++++ The input
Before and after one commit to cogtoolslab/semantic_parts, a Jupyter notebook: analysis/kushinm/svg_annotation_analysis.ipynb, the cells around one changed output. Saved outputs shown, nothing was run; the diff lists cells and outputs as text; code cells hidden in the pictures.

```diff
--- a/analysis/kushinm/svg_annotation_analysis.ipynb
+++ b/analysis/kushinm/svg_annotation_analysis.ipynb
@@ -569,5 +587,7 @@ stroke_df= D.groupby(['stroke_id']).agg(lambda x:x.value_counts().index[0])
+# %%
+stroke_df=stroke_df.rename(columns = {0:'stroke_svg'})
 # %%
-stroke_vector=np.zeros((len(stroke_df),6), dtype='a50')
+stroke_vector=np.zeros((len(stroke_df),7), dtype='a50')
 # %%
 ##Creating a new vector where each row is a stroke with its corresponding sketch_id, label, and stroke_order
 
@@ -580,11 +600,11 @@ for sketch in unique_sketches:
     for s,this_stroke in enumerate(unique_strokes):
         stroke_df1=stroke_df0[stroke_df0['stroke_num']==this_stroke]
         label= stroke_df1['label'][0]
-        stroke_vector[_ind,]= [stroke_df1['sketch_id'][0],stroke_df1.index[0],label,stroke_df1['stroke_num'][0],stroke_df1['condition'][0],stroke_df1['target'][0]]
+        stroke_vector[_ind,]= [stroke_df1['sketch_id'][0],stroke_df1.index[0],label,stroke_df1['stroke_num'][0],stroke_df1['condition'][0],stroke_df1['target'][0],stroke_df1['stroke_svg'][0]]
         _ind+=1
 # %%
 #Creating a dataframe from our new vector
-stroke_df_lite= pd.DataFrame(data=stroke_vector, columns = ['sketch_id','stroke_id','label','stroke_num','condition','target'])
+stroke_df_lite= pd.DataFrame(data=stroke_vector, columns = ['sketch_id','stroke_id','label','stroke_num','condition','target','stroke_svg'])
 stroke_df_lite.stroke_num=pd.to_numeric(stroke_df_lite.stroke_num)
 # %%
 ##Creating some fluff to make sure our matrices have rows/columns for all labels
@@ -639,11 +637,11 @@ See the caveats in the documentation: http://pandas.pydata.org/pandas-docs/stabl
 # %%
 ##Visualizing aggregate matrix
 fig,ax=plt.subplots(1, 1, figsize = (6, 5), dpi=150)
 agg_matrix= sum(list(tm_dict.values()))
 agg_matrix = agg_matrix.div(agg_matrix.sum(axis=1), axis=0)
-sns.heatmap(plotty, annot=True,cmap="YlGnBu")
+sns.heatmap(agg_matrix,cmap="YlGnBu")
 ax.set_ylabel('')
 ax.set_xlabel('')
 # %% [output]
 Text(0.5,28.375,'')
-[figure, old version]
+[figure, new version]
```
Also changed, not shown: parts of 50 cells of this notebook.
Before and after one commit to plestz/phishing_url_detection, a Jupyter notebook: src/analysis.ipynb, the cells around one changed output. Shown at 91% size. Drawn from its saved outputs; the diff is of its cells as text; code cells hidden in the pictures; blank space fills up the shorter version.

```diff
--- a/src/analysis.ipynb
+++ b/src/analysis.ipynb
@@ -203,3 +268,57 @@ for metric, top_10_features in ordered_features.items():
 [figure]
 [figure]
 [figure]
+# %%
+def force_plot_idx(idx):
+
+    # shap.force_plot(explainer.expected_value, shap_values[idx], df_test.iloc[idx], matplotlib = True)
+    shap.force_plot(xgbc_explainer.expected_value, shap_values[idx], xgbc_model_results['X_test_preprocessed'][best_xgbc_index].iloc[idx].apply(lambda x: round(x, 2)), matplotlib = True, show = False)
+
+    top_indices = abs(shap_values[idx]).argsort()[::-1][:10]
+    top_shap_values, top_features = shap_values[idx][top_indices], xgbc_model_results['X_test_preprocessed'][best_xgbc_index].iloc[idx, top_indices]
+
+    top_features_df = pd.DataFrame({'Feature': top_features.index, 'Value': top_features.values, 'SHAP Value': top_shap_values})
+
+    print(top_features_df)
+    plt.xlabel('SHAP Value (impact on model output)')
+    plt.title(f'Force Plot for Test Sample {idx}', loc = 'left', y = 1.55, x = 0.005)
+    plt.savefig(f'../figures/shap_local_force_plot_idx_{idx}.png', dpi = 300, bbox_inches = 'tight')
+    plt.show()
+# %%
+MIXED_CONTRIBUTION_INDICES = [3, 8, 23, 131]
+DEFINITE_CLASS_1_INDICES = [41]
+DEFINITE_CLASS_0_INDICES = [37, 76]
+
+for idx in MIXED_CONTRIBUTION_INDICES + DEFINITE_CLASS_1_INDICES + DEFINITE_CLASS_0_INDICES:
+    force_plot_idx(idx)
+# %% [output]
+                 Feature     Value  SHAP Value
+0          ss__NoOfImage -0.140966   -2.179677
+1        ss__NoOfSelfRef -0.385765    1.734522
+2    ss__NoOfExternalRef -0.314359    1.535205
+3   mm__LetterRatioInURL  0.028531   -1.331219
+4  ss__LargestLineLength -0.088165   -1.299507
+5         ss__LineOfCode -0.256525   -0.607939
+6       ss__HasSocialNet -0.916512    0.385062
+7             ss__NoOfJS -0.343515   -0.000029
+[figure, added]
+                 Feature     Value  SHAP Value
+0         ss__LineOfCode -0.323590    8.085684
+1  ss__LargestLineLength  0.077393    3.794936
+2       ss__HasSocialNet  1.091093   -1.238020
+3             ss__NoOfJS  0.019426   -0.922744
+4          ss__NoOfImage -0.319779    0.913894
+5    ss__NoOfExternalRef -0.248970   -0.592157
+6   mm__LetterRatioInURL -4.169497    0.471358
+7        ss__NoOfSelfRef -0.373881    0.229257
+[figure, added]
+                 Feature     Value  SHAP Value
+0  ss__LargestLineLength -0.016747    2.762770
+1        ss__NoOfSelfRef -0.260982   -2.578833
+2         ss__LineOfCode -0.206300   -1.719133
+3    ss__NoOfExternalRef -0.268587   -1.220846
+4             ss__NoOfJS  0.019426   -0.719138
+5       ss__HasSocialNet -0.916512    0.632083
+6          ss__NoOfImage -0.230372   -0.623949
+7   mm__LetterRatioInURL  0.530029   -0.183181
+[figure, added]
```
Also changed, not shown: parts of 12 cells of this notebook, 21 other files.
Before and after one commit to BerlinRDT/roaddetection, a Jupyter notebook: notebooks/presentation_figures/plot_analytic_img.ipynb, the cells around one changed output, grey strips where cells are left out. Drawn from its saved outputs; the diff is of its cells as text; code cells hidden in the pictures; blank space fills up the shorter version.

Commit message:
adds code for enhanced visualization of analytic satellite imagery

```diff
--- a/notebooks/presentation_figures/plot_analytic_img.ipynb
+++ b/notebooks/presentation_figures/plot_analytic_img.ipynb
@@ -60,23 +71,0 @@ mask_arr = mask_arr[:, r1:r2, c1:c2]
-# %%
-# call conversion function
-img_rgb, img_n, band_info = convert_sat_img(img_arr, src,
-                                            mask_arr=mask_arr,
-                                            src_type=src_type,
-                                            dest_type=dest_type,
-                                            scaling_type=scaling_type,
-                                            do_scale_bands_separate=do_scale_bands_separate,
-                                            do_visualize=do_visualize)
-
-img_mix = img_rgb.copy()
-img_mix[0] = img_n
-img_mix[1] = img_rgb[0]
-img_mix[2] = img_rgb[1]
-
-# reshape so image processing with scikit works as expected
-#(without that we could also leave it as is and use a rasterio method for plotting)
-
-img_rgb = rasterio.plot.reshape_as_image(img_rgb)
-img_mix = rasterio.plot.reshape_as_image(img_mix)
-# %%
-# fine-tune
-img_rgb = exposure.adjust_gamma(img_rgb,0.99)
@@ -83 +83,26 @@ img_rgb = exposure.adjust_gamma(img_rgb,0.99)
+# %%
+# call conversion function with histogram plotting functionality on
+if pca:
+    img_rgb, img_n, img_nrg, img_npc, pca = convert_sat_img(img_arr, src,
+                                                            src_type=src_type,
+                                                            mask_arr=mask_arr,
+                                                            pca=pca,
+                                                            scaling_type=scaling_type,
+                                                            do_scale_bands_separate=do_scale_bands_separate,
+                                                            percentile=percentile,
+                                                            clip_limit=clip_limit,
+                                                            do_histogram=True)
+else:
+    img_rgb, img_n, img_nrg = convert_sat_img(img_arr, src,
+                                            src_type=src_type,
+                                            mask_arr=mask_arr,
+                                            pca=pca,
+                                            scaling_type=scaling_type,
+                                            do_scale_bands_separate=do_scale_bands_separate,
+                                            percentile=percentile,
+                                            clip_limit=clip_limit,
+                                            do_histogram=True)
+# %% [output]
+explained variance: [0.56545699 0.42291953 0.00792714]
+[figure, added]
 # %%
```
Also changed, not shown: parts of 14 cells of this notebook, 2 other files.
++++++++
• _Description of the task_: Find the lines above that hold "plotting", then copy each of them.

• _Answer to this exercise_:
-#(without that we could also leave it as is and use a rasterio method for plotting)
+# call conversion function with histogram plotting functionality on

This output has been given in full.